I have to continue along on the theme of yesterday’s post. This quote from Buddha strikes a profound chord. “Suffering is not holding you, you are holding suffering.” How do the words make you feel?
It is raining again today, a slow steady almost mist-like rain. There is fog blanketing the hills which dissipates before reaching the valley. The wind is picking up flicking droplets of water off the leaves of the vines wrapped on the fence. The terracotta pots on the deck darken as the soil in them becomes full of water. Everything is shiny. It’s cold. It’s a day for fish, or ducks. I like it.
After sharing my views about us shifting to a more proactive, self-responsible approach to our health, I realized today the subject is quite dense and not an easy one to tackle in a brief blog post – even if longer than my average ones. Of course, language plays a big role in how we proceed, or not, with everything. Our current conditioned reliance on institutionalized medical care is only partly problematic. It can be a huge support. I suppose it’s yet another example of balance. Overuse or total reliance on a system is as damaging as resistance. But since I’ve been writing about transforming instead of release, it seems to apply.
When I consider my emotional well-being it is as important as my physical. For me, the body speaks. When sick, it’s saying all kinds of things.

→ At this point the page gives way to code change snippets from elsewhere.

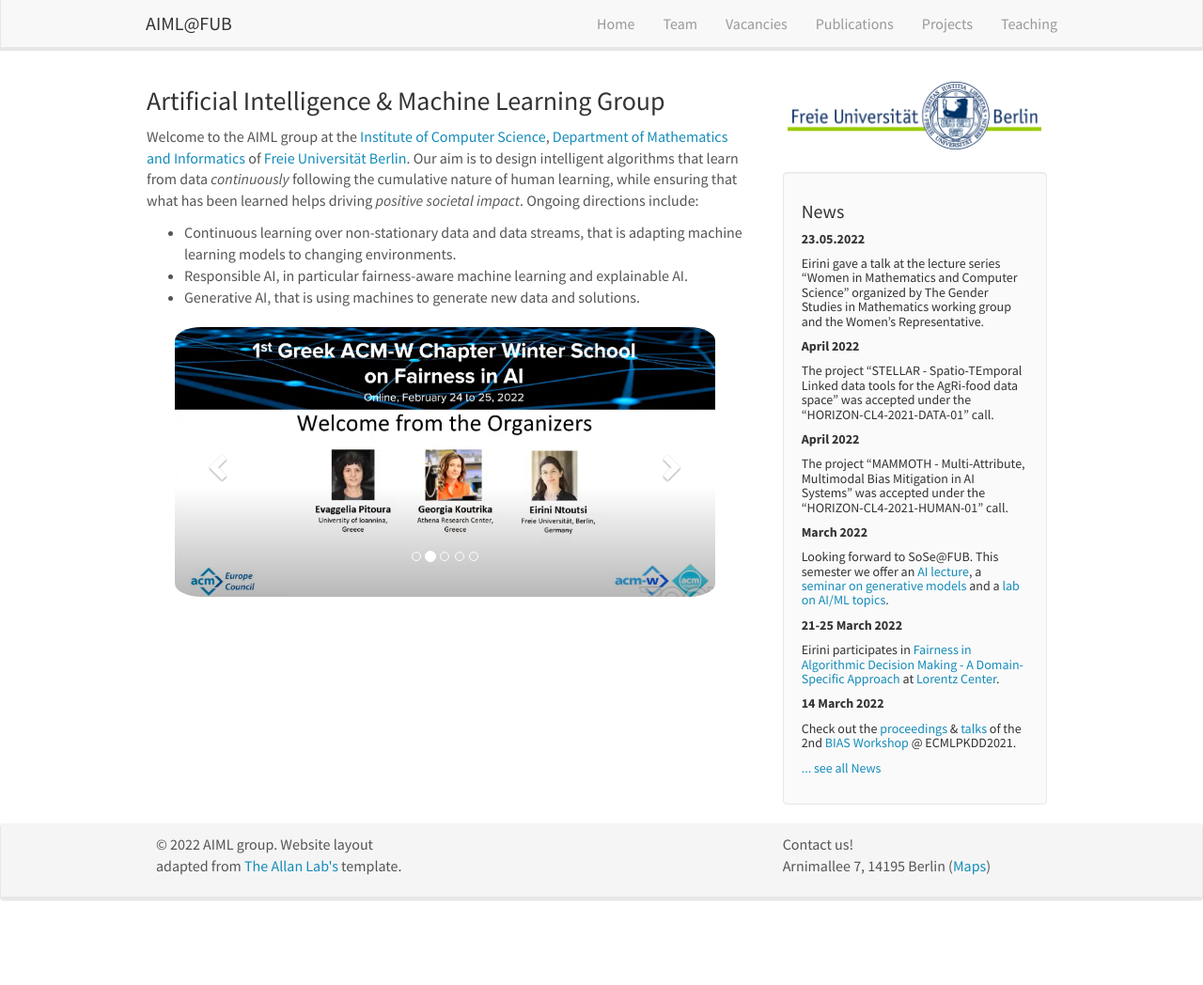
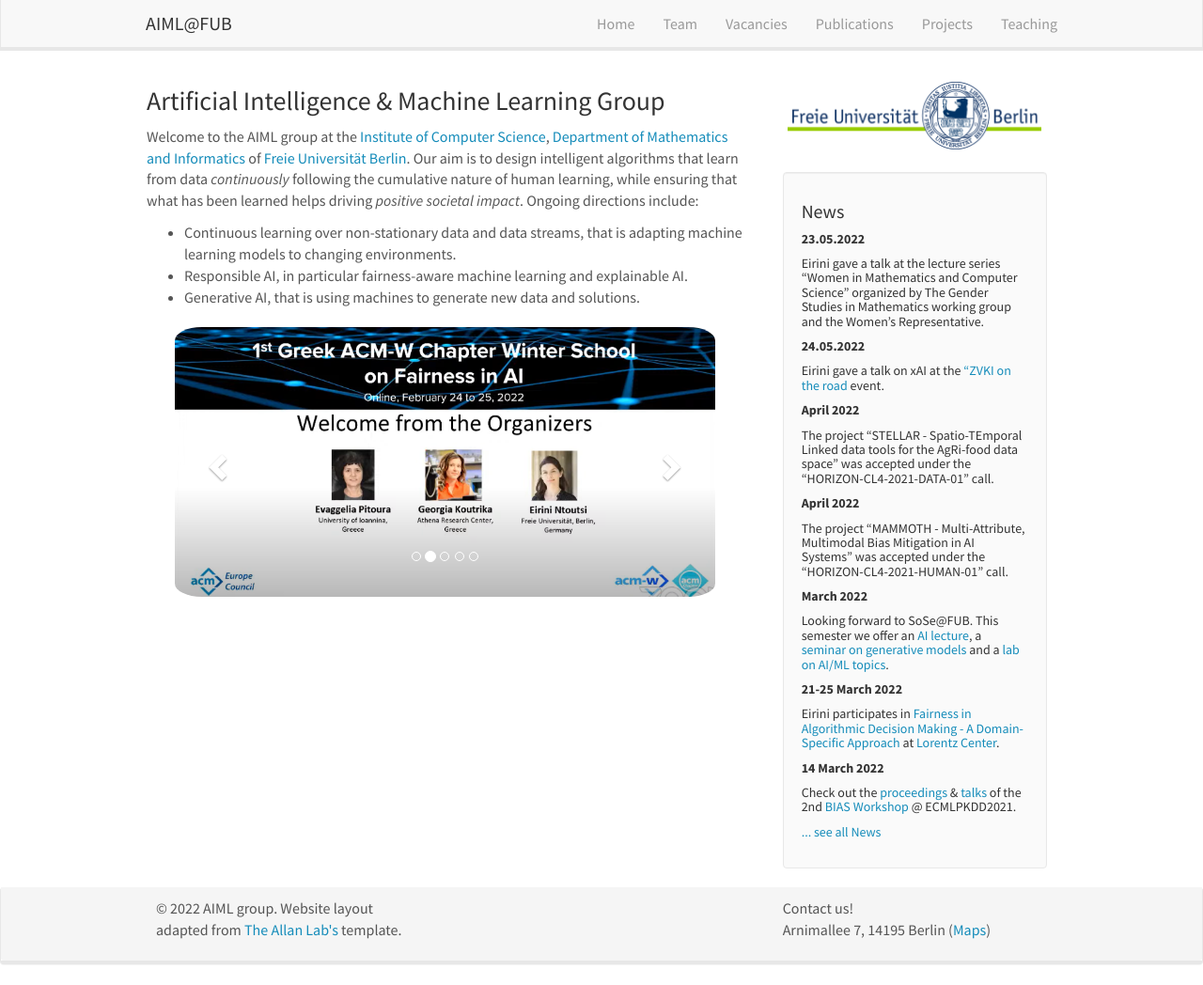
Before and after one commit to AIML-research/AIML-research.github.io, a Jekyll site: the page built from _pages/home.md, in a window 1280 px wide and 1048 px high. Shown: the whole window at 94% size. Built offline with Jekyll 4.4.1, drawn with Linux system fonts in a browser that asks for light colours; nearby versions of some CDN libraries.

Commit message:
Update news.yml

```diff
--- a/_data/news.yml
+++ b/_data/news.yml
@@ -1,5 +1,7 @@
 - date: 23.05.2022
   headline: Eirini gave a talk at the lecture series "Women in Mathematics and Computer Science" organized by The Gender Studies in Mathematics working group and the Women's Representative.
+- date: 24.05.2022
+  headline: Eirini gave a talk on xAI at the <a href="https://www.zvki.de/en/aktuelles/zvki-on-the-road" target="_new">"ZVKI on the road</a> event.
 - date: April 2022
   headline: The project "STELLAR - Spatio-TEmporal Linked data tools for the AgRi-food data space" was accepted under the "HORIZON-CL4-2021-DATA-01" call.
 - date: April 2022
```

It’s like how we talk about stress as triggering so many problems. Our body shouts at us telling us we are not coping by going into hyper drive. Our mind reels, and before you know it, we’re sick. And that sickness can run a wild gamut of diseases. Find a way to deal with the stress, however, and away go the symptoms. But the big question for most of us is, how do we make the change and furthermore, make it stick?
For many of us, including yours truly, the forest is most often hidden by trees. We do not want to see the way to alleviate our issues because it would require giving up something. Take money. I hear all the time how people do not have any and yet they live in lovely homes and drive smashing cars. They take holidays and buy new clothes. How can they have no money? Choices. We all make them and chatter. We keep up the talk. Contradictions. So changing my talk – self and conversational both – has become an ongoing challenge.
For example consider the banal expression, “I’m tired.” I say it a lot but working to catch myself so I can look at what my words really mean. I’ve learned that most of the time it’s a worrisome or attention seeking expression. Now, I say nothing or, “Nap time!” or similar. It may sound almost trite, but it is anything but. Interesting is that the more I do this, the more aware I am of the feelings I attach to my words and that helps a great deal.
I wish tonight, again, for balance. Surely it is a worthy goal. We will likely never ever achieve it, but by recognising when we are out of it, we can try to find it again. When out of balance, feeling deep sorrow or even ecstatic joy, it is important to acknowledge the feelings, of course, with a nod to knowing they will pass. Once they have, we can reclaim our equilibrium and begin to decipher the learning. From a more balanced place we can transform.